Seminar shares targeted therapy for breast, prostate cancer treatment

May 23, 2024 - 16:42
Experts shared new targeted therapy for breast and prostate cancer treatment at a recent scientific seminar in Hà Nội.
Chairman of the Vietnam Urology - Nephrology Association Lê Đình Khánh speaks at the event. — Photo courtesy of the organiser

HÀ NỘI — Experts shared new targeted therapies for breast and prostate cancer treatment at a scientific seminar which was jointly organised by the Cancer Prevention Research Institute and Vietnam National Cancer Hospital, in collaboration with AstraZeneca Vietnam.

The seminar featured presentations by international experts and leading Vietnamese experts in breast cancer and urology.

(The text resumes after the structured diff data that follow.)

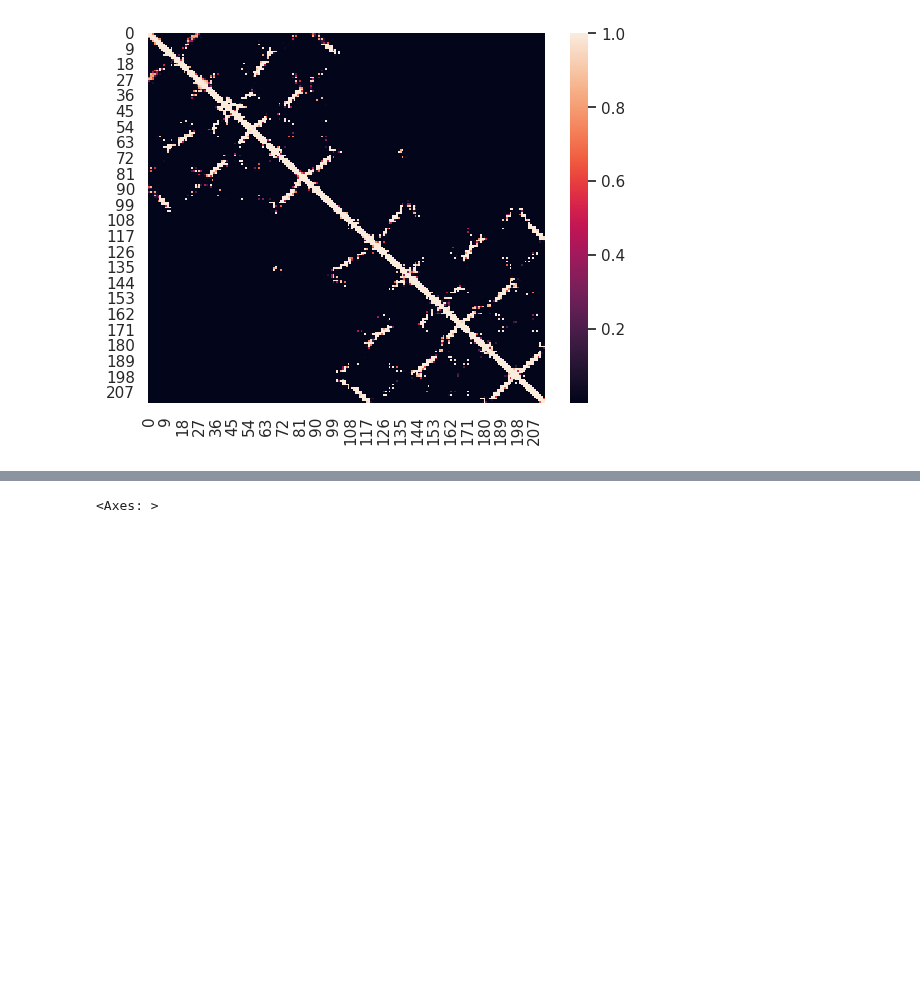
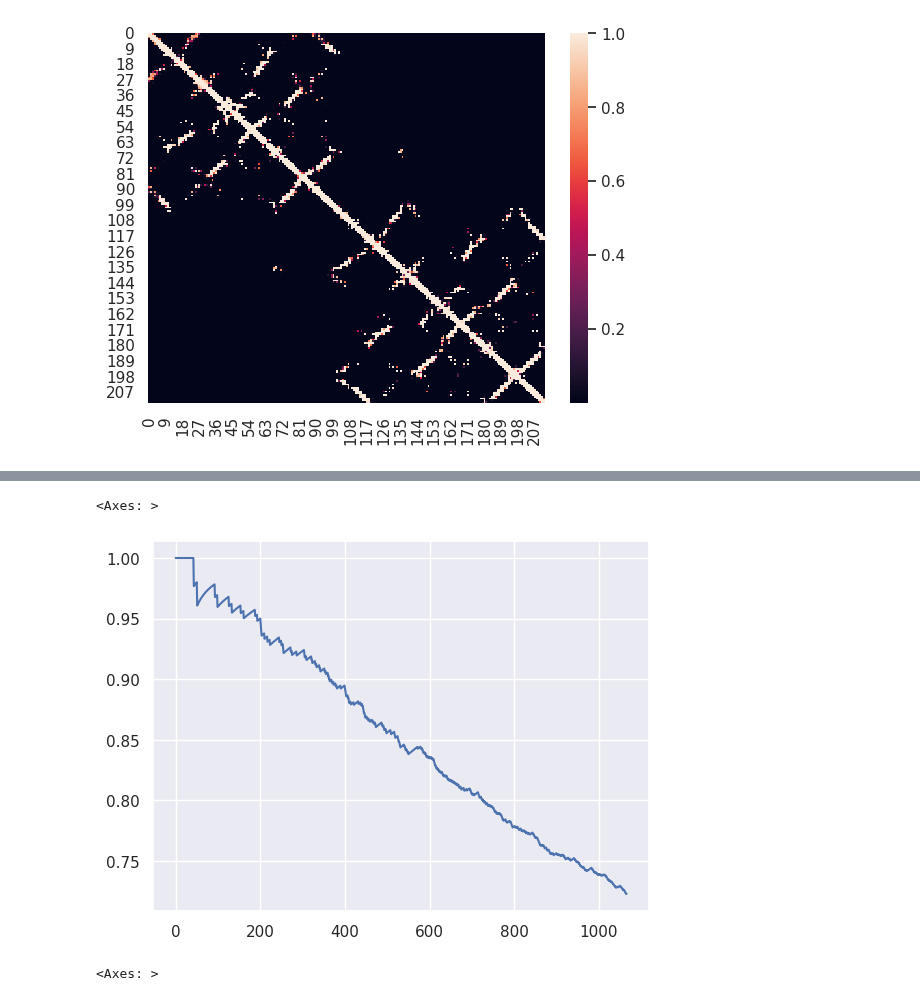
Before and after one commit to Vincent-La/cmsc702-protein-lm, a Jupyter notebook: notebooks/true_contacts.ipynb, the cells around one changed output, grey strips where cells are left out. Saved outputs shown, nothing was run; the diff lists cells and outputs as text; code cells hidden in the pictures; blank space fills up the shorter version.

```diff
--- a/notebooks/true_contacts.ipynb
+++ b/notebooks/true_contacts.ipynb
@@ -197,3 +211,6 @@ FINISHED
+# %%
+#esm_contacthead_output = inference_from_pdb(ESM_CONTACT_HEAD, pdb_path, device)
+esm_contacthead_output = np.load("../data/cadherin/PF00028_esm_contacthead_output.npy")
 # %%
 # output should be LxL where L is the length of seq
 assert esm_contacthead_output.shape == (len(seq), len(seq))
@@ -205,3 +218,13 @@ precision_at_k(esm_contacthead_output, contacts, esm_contacthead_output.shape[0]
+# %%
+# precision @ L
+esm_contacthead_pl = np.ones([1+esm_contacthead_output.shape[0] * 5])
+for k in range(1, esm_contacthead_pl.shape[0]):
+    esm_contacthead_pl[k]=precision_at_k(esm_contacthead_output, contacts, k)
+np.save("../data/cadherin/PF00028_esm_contacthead_pl.npy", esm_contacthead_pl)
+sns.lineplot(esm_contacthead_pl)
+# %% [output]
+<Axes: >
+[figure, added]
 # %%
 sns.set_theme()
 sns.heatmap(esm_contacthead_output)
```
Also changed, not shown: parts of 25 cells of this notebook.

Experts said that in the era of precision medicine, targeted therapies are proving effective against many different types of cancers. Notably, PARP inhibitors have been approved in several countries for multiple types of ovarian, breast, prostate, and pancreatic cancers, offering significant benefits for patients. These therapies can help extend life expectancy, improve disease-free survival rates, and enhance overall patient survival.

The workshop updated the latest clinical data showing the role of PARP inhibitors in two patient groups: early-stage breast cancer, HER2 negative, with hereditary BRCA1/2 mutations and breast cancer. Metastatic castration-resistant prostate cancer has no indication for chemotherapy.

Emphasising the importance of BRCA1/2 gene mutation testing in early-stage breast cancer patients, Associate Professor, PhD. Phùng Thị Huyền, Head of Internal Medicine Department 6, K Hospital, said "Testing for BRCA 1/2 gene mutations is an important step to help surgeons and internists have a comprehensive patient management plan, including decision-making. For patients with early-stage, high-risk breast cancer who have inherited BRCA1/2 gene mutations, are HER2-negative, and have been treated with neoadjuvant or adjuvant chemotherapy, PARP inhibitors are an approved treatment option in Việt Nam and are recommended by reputable associations.”

Data from the OlympiA study showed that this high-risk patient group using Olaparib significantly prolonged overall survival and nearly 90 per cent of patients were alive after four years of treatment. To date, OlympiA is the only study with clinical data showing a statistically significant survival improvement in patients with HER2-negative early breast cancer.

The combination of new-generation endocrine therapy and PARP inhibitors for the first stage for patients with castration-resistant prostate cancer has been demonstrated through clinical studies, including the PROpel study. The results showed that the group of patients using this combination had a progression-free survival time of up to more than two years, an increase of more than eight months compared to the comparison group, and the overall survival time of the combination arm was over 42 months.

This effect was consistent across different subgroups, based on HRR mutation status, metastasis status, symptoms, or prior chemotherapy treatment. Adverse events were all manageable and similar to the side effects of each drug, such as anemia, fatigue, nausea, or high blood pressure.

Chairman of the Vietnam Urology - Nephrology Association Lê Đình Khánh said: “Although patients still have some treatment options, the outcome remains poor and less than 50 per cent of patients can receive further treatment at step 2. This situation highlights the need for aggressive treatment and effective selection at step 1. The study results support the combination of targeted therapy and new-generation endocrine drugs as the new standard of care for these patients.”

In Việt Nam, breast cancer is the most common cancer in women, with more than 24,000 new patients and more than 10,000 deaths annually (according to Globocan 2022). Data show that nearly 70 per cent of cases are diagnosed in the early stages. However, 20-30 per cent of patients will progress or metastasise, especially in high-risk patient groups with clinical characteristics such as young age, a large tumour, positive lymph nodes, high histological grade, and BRCA1/2 gene mutation. Among these characteristics, BRCA1/2 gene mutation is associated with specific clinical features, a worse clinical course, and poor treatment outcomes. Therefore, treatment needs to be individualised to improve overall patient survival.

For men, prostate cancer is the fifth most common cancer in Việt Nam, with more than 5,800 new patients and 2,800 deaths annually. Metastatic castration-resistant prostate cancer (mCRPC) is a disease with a poor, heterogeneous prognosis and often leads to death. — VNS